When you execute this statement, nothing happens immediately. LINQ waits until you try to use “query”, for example by calling foreach(...) to iterate over it, or by calling a standard query operator such as ToList() or Count(). At this point, LINQ hands the query over to the database to run. In this case, it will expand to SQL along the lines of SELECT ... FROM Members WHERE Members.UserName = 'jb', or SELECT COUNT(*) FROM Members WHERE Members.UserName = 'jb'. (The real query uses parameters instead of SQL literals.) LINQ to LightSpeed performs operations in the database where possible, such as the WHERE filtering or the COUNT operation, so that LINQ queries run as efficiently as hand-crafted queries.

Using LINQ to LightSpeed

The most convenient way to use LINQ to LightSpeed is via the strong typed unit of work class created for you by the designer.
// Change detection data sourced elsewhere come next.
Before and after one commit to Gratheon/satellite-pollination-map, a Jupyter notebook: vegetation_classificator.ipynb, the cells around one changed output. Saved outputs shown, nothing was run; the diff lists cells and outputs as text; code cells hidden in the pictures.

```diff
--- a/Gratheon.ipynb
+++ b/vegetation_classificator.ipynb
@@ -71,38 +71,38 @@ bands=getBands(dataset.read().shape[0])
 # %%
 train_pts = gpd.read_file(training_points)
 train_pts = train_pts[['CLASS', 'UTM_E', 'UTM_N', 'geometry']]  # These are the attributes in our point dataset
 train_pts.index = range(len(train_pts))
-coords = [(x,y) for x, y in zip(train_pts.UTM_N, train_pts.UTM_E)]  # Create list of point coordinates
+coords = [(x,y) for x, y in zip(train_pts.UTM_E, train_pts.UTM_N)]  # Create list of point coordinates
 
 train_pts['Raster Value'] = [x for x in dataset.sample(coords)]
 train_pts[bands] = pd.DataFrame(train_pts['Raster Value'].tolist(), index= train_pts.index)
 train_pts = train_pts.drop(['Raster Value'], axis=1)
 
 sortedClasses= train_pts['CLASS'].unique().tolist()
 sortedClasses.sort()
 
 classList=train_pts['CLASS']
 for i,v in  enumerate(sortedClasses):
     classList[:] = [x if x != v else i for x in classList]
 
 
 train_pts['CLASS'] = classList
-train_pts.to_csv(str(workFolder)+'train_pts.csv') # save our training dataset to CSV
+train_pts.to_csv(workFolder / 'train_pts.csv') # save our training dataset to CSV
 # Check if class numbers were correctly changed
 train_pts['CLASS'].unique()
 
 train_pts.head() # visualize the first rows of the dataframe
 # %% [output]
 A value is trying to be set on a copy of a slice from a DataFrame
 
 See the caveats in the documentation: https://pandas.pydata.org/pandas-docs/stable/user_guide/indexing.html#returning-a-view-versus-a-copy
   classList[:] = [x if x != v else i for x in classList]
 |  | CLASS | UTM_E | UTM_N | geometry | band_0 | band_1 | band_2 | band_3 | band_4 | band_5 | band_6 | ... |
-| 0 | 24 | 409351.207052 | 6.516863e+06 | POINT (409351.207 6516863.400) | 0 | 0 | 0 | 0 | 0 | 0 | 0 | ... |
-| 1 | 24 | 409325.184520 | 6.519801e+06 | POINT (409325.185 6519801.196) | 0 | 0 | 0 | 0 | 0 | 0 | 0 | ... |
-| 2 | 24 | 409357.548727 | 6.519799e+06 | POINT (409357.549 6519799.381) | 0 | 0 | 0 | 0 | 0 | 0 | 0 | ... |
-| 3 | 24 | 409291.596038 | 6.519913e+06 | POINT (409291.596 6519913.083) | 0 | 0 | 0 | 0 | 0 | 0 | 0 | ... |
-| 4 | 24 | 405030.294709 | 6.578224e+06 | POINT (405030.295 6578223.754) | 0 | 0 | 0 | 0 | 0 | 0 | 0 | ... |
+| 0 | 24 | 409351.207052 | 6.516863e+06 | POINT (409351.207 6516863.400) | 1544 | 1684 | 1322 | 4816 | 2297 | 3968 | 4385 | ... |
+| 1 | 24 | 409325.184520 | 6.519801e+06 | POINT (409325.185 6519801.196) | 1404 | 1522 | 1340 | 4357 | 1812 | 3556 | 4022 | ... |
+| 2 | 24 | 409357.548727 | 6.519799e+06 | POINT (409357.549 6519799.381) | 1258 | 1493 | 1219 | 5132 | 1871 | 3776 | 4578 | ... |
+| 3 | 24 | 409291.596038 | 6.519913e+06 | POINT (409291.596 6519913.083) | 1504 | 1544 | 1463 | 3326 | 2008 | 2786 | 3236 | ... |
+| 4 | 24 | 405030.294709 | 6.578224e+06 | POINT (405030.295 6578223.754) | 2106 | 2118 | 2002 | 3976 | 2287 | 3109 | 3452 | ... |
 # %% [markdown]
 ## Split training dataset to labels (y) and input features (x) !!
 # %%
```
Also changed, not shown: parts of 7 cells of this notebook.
This allows you to use the UnitOfWork.Members syntax shown above.

CopyExample strong-typed unit of work class
1public class SampleUnitOfWork : UnitOfWork
3  public IQueryable<Member> Members
4  {
5    get { return this.Query<Member>(); }
6  }

See Creating a Strong Typed Unit of Work for more information.

If you do not wish to use the designer, you can create the strong typed unit of work class yourself, or use the LINQ to LightSpeed extensions directly from your application code.

In these cases, you will use the Query<TEntity> extension method on IUnitOfWork. To gain access to this extension method, add a reference to the Mindscape.LightSpeed.Linq assembly, and add the following ‘using’ statement (Imports in Visual Basic):

CopyImporting LINQ to LightSpeed extension method
1using Mindscape.LightSpeed.Linq;

Query<TEntity> returns a LINQ-queryable object like the “query” variable in the example above. So once you have an IUnitOfWork, you can perform LINQ queries against it as follows:

CopyExample of raw LINQ to LightSpeed syntax
1var query = from m in unitOfWork.Query<Member>()
2            where m.UserName != "jb"
3            select m;

The strong typed unit of work class generated by the designer simply provides class-specific properties that wrap the Query<TEntity> method.

Refer to the “LINQ Queries” sample for examples of LINQ usage and patterns, and to Examples and Features for examples of using LINQ operators and techniques other than plain entity queries.